Given data:

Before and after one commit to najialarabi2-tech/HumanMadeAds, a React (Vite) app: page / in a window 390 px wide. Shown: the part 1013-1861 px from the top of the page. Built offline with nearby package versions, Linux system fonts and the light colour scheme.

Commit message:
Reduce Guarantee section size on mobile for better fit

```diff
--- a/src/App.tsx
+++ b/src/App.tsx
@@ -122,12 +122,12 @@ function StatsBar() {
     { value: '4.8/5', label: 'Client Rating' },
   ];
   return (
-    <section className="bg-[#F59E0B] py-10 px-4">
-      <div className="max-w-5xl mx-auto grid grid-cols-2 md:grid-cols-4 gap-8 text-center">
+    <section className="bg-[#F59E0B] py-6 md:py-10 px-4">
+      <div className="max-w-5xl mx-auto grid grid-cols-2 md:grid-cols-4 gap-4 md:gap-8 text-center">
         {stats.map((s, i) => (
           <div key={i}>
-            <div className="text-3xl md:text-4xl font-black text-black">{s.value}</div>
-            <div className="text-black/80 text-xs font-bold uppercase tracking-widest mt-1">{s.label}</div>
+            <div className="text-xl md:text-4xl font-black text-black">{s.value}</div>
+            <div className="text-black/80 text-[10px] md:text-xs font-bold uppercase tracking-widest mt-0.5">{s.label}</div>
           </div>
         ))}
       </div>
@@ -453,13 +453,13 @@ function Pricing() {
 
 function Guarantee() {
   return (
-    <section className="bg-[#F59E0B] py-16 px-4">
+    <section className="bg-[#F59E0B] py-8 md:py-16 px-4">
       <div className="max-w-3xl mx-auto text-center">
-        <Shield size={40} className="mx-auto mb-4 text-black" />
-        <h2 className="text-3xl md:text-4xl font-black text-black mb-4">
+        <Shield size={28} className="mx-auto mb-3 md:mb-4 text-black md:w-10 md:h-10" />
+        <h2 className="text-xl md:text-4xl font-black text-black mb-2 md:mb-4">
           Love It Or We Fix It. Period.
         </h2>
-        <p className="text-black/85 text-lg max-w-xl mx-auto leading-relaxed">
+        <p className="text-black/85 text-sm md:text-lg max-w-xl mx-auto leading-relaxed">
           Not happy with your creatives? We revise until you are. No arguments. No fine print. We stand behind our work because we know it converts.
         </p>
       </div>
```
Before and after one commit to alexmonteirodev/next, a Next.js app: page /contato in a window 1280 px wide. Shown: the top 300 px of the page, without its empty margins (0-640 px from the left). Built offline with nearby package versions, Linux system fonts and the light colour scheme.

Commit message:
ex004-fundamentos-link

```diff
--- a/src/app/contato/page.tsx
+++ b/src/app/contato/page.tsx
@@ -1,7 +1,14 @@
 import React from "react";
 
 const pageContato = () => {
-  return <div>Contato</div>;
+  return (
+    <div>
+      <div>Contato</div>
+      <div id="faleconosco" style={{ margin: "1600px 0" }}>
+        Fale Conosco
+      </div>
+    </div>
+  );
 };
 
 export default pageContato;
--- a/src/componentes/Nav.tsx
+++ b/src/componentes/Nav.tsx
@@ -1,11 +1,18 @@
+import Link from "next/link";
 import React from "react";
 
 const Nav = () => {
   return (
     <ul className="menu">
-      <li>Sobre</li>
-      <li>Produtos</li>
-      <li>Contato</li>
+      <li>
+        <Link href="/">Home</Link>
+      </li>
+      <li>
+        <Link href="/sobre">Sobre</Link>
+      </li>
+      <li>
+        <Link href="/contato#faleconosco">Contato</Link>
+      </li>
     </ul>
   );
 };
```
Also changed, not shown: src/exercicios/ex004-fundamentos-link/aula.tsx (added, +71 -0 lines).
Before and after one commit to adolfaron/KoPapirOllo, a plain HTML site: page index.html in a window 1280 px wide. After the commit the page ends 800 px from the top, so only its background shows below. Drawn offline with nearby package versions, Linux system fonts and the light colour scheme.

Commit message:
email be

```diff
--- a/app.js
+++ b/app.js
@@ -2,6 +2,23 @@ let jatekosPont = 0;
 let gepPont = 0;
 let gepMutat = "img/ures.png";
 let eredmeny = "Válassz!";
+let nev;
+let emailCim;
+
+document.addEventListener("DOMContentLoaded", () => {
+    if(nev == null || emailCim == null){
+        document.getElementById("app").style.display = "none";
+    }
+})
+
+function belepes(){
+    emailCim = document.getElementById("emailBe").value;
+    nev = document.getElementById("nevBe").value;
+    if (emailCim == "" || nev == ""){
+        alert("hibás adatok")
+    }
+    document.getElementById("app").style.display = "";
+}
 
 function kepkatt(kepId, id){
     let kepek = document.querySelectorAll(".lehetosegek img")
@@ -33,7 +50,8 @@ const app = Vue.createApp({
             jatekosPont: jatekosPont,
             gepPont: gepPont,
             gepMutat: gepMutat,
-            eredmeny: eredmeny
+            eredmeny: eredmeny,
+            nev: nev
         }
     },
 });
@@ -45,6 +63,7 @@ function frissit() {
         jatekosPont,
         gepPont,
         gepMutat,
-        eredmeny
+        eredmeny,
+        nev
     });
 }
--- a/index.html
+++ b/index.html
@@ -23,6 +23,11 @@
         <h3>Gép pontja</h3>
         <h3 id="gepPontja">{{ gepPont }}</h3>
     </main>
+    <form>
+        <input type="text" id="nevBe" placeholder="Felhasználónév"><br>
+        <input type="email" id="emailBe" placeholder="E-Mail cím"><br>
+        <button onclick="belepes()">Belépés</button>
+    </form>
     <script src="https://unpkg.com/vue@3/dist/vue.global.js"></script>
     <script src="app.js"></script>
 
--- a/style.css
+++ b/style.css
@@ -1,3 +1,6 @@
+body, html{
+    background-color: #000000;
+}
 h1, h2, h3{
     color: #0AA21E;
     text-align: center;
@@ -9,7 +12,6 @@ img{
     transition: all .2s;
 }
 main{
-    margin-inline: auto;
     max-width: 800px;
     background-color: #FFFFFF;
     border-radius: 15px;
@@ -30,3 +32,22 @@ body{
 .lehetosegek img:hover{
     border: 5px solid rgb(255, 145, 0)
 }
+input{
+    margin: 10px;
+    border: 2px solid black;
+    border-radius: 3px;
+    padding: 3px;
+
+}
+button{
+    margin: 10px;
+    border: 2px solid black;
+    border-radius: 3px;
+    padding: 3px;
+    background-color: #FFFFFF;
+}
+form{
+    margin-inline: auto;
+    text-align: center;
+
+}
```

Exercise brief: Could you say how many lines in the data above contain "light"? Reply with the number alone.

Exercise solution: 3